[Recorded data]
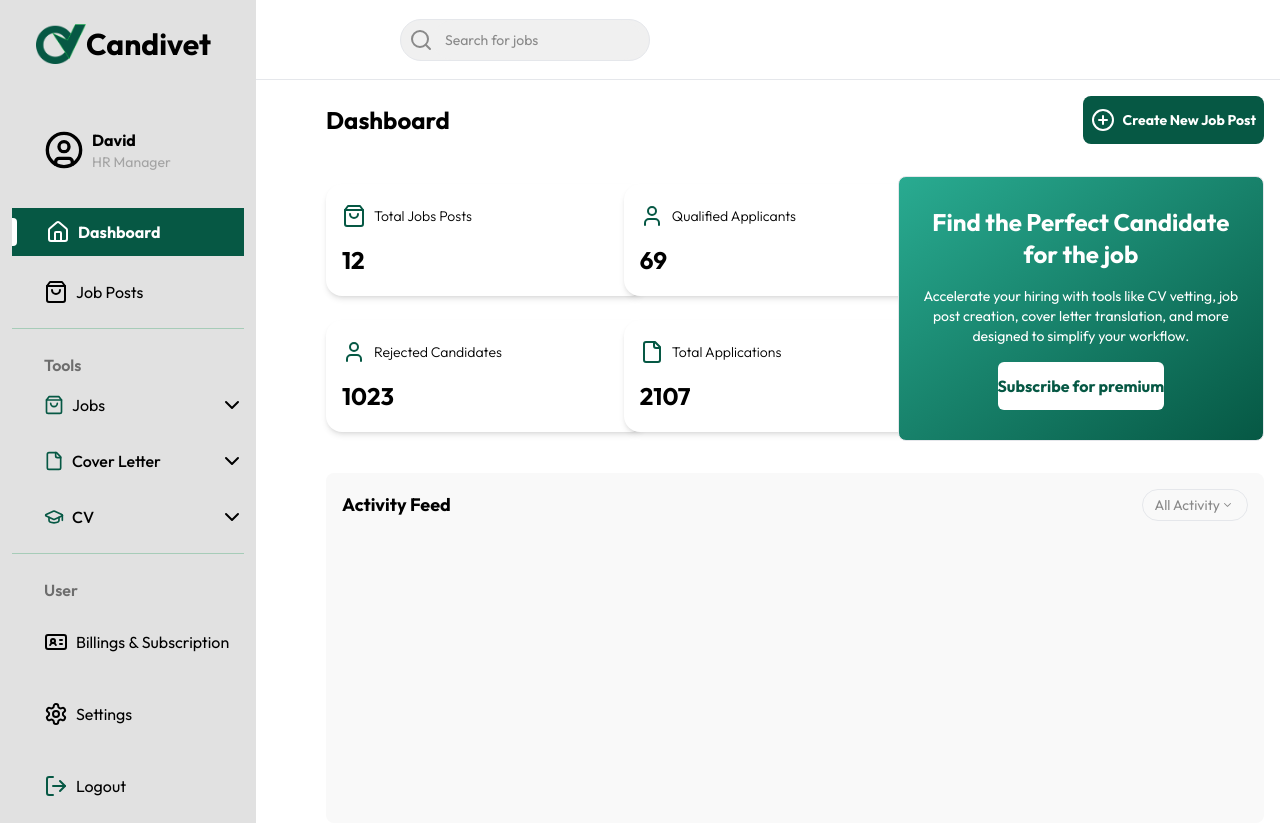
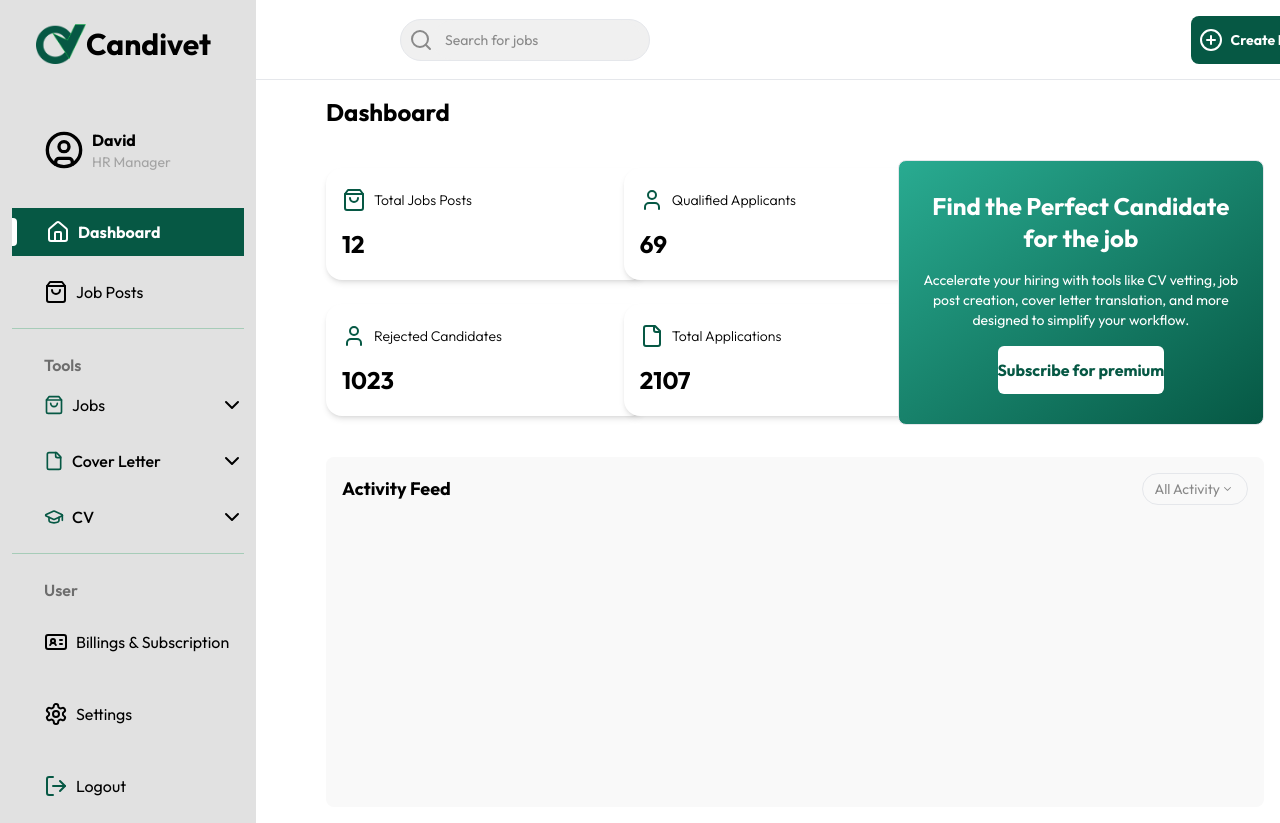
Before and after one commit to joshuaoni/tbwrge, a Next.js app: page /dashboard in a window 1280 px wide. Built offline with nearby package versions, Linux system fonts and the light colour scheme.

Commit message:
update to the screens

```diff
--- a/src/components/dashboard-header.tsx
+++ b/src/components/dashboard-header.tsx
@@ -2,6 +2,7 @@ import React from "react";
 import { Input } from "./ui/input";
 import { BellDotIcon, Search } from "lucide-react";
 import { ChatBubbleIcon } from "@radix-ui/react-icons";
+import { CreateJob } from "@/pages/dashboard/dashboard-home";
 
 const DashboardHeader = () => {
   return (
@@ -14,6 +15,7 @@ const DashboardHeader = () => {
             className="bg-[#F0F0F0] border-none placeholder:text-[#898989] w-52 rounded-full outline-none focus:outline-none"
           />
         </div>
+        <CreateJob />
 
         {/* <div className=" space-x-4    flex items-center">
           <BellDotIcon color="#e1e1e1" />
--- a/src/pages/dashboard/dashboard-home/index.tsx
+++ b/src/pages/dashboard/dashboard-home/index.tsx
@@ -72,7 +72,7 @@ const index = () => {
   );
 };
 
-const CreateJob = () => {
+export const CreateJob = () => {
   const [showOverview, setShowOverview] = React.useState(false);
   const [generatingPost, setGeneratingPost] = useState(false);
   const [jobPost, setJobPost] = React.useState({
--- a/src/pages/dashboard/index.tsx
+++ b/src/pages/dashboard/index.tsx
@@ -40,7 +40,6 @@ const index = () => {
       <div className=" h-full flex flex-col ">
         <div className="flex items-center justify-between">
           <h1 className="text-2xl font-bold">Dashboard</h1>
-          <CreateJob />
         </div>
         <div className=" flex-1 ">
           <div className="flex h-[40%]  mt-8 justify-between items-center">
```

...

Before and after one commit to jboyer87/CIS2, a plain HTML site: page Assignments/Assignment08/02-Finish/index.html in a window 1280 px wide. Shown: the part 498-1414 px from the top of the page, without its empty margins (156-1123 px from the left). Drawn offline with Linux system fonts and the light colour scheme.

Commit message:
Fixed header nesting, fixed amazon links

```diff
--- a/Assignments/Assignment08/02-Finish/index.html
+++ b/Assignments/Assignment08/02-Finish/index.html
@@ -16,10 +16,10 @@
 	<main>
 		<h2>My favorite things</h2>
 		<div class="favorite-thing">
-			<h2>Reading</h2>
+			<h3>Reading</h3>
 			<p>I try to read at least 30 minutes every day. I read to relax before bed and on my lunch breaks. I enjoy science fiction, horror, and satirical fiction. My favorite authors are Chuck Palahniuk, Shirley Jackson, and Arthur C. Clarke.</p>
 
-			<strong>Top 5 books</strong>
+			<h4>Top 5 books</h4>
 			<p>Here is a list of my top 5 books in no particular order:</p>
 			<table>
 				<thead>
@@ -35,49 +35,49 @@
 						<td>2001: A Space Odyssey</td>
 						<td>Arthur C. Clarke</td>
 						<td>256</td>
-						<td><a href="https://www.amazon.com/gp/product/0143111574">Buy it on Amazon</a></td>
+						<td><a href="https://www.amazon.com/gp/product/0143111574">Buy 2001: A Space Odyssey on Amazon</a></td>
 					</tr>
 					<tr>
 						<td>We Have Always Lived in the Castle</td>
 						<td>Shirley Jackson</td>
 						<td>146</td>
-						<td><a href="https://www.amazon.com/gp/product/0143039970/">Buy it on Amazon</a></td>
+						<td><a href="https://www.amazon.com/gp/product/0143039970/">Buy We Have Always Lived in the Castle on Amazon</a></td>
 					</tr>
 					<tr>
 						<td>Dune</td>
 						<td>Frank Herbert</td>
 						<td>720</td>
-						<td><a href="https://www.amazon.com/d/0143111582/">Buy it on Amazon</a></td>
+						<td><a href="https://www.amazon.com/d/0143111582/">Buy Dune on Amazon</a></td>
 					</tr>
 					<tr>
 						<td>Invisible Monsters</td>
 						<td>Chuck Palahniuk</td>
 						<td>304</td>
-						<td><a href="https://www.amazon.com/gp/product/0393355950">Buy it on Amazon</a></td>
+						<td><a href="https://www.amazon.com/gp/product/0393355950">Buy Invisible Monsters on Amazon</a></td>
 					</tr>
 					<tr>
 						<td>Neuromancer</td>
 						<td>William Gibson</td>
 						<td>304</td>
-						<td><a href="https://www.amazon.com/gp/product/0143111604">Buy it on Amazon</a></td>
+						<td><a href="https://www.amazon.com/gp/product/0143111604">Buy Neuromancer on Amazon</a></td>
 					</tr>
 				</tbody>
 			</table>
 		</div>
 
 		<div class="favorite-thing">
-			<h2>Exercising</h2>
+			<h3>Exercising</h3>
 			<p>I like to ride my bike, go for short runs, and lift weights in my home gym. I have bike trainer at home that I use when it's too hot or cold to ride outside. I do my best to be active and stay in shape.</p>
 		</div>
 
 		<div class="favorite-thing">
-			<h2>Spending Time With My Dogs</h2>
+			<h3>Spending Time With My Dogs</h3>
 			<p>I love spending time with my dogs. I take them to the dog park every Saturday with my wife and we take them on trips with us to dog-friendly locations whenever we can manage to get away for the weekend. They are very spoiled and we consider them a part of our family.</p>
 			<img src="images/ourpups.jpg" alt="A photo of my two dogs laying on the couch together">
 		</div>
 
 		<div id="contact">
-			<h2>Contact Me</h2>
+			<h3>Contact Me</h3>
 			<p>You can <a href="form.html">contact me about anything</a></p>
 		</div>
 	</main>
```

[WHAT YOU NEED TO DO] Which lines above contain the word "home"? Show each of them.

[EXERCISE RESULT]
+import { CreateJob } from "@/pages/dashboard/dashboard-home";
--- a/src/pages/dashboard/dashboard-home/index.tsx
+++ b/src/pages/dashboard/dashboard-home/index.tsx
 			<p>I like to ride my bike, go for short runs, and lift weights in my home gym. I have bike trainer at home that I use when it's too hot or cold to ride outside. I do my best to be active and stay in shape.</p>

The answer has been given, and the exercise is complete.